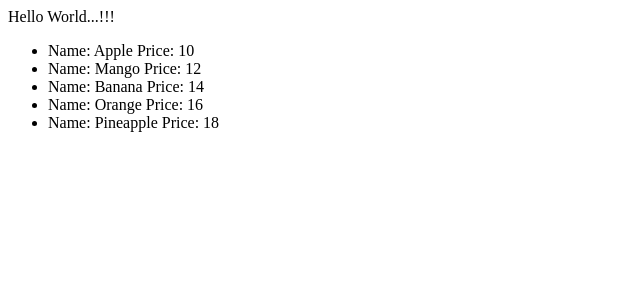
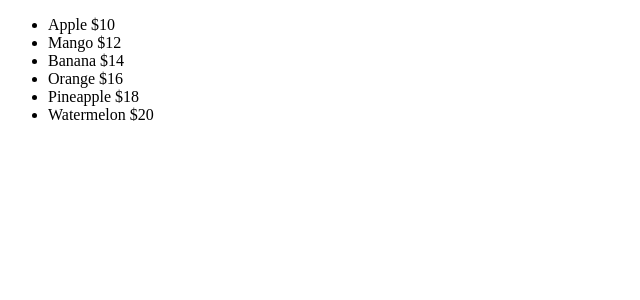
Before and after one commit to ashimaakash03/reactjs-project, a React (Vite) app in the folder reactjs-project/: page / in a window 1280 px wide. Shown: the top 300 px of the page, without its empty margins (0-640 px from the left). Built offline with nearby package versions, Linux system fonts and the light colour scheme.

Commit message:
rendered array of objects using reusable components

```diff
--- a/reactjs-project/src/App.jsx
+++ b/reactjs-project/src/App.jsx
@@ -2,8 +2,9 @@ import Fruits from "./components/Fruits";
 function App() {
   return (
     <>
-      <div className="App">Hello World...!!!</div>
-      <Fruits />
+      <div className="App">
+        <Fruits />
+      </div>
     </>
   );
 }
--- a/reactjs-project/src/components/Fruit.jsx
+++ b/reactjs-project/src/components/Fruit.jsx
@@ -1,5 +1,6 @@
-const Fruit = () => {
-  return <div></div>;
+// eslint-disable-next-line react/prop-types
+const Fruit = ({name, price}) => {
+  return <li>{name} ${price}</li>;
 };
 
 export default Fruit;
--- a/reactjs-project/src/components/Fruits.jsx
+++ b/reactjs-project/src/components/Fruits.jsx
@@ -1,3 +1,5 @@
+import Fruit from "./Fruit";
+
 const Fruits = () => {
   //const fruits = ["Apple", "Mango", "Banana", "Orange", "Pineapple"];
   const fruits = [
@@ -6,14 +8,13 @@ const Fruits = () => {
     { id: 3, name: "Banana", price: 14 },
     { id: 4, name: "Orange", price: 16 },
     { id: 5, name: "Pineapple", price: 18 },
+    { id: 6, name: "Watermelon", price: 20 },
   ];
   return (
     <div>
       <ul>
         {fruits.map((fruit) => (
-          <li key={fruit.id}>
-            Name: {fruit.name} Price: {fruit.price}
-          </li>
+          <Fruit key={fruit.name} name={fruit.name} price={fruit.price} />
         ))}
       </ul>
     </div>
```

◇ ◇ ◇ ◇ ◇ ◇ ◇

▶ [Exercise objective] Return, from the data, each line that has the word "Banana" in it.

▶ [Answer section]
   //const fruits = ["Apple", "Mango", "Banana", "Orange", "Pineapple"];
     { id: 3, name: "Banana", price: 14 },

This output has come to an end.